In this journal in the late 1980s, two papers presented contrasting advice about the appropriate investigation of cerebrospinal fluid (CSF) in suspected subarachnoid haemorrhage when computed tomography (CT) of the head revealed no evidence of blood. The first concluded that it was the detection of red blood cells that was important in supporting a decision to proceed to cerebral angiography and not that of the red cell breakdown products, oxyhaemoglobin and bilirubin.1 This was a conclusion based on the use of visual inspection to detect the colour (xanthochromia) imparted by oxyhaemoglobin and bilirubin. The second, based on a series of 111 patients in whom blood was found on CT, concluded that it was the presence of oxyhaemoglobin and bilirubin, as detected spectrophotometrically, that was important.2 An editorial in The Lancet picked on the difference in examination principle (visual inspection versus spectrophotometry) as being fundamental to the contrasting conclusions.3 The editorial concluded that spectrophotometry was the appropriate way in which to examine CSF when the occurrence of subarachnoid haemorrhage was in doubt. As was subsequently pointed out, the criteria recommended to determine a positive finding were ambiguous on two counts, and it was not clear that the conclusions reached from a study of patients where blood was detected could be extrapolated to those where blood was not visualised on imaging.4 Moreover, although the subjectivity involved in visual inspection of CSF had been replaced by spectrophotometry, this still involved a subjective interpretation of the spectrophotometric scan without any guidance on what quantitative amounts of oxyhaemoglobin or bilirubin constituted a positive finding.

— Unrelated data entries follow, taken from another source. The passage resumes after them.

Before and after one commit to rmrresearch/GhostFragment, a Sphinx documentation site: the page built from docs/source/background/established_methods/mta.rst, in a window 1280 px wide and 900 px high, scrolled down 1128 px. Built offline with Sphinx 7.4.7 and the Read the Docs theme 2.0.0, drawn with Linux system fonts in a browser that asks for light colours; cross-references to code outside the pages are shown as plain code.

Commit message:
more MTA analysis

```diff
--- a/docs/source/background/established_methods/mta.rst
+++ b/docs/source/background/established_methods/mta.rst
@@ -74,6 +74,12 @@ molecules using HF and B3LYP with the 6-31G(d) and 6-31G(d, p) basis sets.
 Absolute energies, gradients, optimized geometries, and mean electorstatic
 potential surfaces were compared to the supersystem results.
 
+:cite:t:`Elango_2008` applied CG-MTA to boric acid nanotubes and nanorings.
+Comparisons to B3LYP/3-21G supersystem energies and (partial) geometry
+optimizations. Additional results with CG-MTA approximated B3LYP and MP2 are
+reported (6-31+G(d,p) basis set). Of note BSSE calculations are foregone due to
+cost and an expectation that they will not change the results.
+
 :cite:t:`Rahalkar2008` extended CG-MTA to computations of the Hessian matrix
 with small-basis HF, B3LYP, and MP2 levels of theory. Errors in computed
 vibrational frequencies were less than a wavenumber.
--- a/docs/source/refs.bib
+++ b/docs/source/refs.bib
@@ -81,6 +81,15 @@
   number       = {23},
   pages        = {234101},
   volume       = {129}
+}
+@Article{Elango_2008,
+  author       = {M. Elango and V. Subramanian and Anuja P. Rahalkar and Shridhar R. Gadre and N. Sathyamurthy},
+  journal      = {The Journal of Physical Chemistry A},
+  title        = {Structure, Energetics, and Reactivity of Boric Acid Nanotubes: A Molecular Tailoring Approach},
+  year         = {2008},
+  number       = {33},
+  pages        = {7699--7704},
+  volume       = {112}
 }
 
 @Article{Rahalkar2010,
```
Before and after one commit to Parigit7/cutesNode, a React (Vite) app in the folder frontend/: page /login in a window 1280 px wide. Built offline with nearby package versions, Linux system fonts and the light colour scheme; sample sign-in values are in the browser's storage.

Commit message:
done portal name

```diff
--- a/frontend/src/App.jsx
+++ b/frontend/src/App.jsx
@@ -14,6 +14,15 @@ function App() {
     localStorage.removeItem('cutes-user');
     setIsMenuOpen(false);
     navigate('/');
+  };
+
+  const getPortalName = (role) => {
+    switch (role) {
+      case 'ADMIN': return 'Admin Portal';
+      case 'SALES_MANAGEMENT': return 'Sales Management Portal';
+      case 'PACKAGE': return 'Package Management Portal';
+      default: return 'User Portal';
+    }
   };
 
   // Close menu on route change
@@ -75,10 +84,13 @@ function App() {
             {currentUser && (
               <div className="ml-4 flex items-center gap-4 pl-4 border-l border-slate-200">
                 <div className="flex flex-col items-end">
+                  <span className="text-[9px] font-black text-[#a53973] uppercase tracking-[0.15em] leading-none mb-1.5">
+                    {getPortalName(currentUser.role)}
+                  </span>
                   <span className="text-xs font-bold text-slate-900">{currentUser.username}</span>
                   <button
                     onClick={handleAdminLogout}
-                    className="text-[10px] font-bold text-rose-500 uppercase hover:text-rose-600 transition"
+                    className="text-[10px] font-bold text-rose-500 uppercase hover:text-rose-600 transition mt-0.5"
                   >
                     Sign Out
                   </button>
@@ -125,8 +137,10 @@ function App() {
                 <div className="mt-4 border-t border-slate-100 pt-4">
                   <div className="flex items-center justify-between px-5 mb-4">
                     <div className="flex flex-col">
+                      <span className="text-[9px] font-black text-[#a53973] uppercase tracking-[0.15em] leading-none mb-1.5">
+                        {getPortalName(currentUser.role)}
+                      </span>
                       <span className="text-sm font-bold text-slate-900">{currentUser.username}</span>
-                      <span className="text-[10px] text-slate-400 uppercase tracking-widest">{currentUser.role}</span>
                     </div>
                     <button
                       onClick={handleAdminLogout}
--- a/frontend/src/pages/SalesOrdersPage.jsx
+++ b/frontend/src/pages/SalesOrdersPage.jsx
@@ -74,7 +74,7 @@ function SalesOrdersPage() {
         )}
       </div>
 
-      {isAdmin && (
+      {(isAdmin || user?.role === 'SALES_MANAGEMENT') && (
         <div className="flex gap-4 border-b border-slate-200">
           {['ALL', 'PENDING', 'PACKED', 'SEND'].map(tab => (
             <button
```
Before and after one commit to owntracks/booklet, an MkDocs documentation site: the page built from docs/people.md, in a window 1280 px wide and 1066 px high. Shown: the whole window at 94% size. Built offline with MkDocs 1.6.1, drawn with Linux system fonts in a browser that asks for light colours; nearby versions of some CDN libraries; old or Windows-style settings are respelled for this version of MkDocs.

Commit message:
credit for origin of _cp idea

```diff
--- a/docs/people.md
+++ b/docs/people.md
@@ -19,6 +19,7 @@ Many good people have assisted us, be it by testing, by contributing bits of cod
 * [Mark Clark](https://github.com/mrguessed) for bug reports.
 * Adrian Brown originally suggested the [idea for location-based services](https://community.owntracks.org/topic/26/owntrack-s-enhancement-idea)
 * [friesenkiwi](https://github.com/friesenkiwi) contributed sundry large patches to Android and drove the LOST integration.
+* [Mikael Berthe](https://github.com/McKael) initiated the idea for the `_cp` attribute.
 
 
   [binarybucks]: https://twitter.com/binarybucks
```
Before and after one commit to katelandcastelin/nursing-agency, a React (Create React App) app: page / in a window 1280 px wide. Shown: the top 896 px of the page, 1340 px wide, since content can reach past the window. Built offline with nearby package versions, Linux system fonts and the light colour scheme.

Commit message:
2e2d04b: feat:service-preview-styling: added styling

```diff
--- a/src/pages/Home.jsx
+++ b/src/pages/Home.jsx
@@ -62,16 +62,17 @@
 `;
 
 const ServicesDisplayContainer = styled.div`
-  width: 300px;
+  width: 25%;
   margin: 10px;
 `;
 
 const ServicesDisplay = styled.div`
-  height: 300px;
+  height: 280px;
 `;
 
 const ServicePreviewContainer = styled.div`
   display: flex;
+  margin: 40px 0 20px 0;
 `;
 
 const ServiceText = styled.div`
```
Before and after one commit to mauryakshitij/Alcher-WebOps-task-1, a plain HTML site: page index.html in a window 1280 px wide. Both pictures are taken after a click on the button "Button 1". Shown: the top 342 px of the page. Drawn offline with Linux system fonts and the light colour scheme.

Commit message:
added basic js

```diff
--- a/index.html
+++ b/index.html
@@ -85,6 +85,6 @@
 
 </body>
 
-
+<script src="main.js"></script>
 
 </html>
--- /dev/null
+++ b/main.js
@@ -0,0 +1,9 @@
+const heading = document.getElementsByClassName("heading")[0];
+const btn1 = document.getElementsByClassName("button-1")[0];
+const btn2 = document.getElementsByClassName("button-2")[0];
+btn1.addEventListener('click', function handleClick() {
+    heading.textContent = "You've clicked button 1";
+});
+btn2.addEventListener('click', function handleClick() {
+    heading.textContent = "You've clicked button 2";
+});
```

Against this background it was clear that even in the late 1990s there was much confusion about how CSF should be analysed and the results interpreted in CT negative suspected subarachnoid haemorrhage. Consequently, a working group convened to produce guidelines on CSF sampling, transport, handling, analysis, and interpretation. Central to this process was a retrospective multicentre review of over 700 cases where spectrophotometry had been undertaken, haem pigments identified, and bilirubin quantitated, and where the angiographic outcome was known in 87 cases. While recognising the limitations of such a process, which inevitably would have resulted in some patient selection and population bias, this was a significant improvement on the knowledge that existed at this time.

These guidelines have now been published.5 The key recommendations are as follows:

  • Spectrophotometry of CSF involving bilirubin quantitation is the recommended method of analysis.

  • This should be done on the final bottle of CSF to be collected.

  • An increased CSF bilirubin is the key finding which supports the need for further investigation. Bilirubin will usually be accompanied by oxyhaemoglobin.

  • The occurrence of oxyhaemoglobin alone is most often artefactual, but occasionally may occur with subarachnoid haemorrhage.

  • Absence of oxyhaemoglobin and bilirubin on spectrophotometry is not supportive of subarachnoid haemorrhage.

In addition, the group has worked closely with UK NEQAS for Immunochemistry to produce a robust external quality assurance (EQA) scheme through which laboratories can maintain appropriate analytical and interpretative standards.

We believe that the production of the guidelines and the introduction of the EQA scheme represent a significant step forward in ensuring an appropriate standard of CSF analysis. We urge all clinicians and laboratories to adopt these practices.

Spectrophotometry of CSF involving bilirubin quantitation is the recommended method of analysis



  • * Members of Working Group: R Beetham (Chair), MN Fahie-Wilson, I Holbrook, ID Watson, PR Wenham, PAE White, P Thomas, AM Ward, A Cruikshank, G Keir, W Egner, K Allen.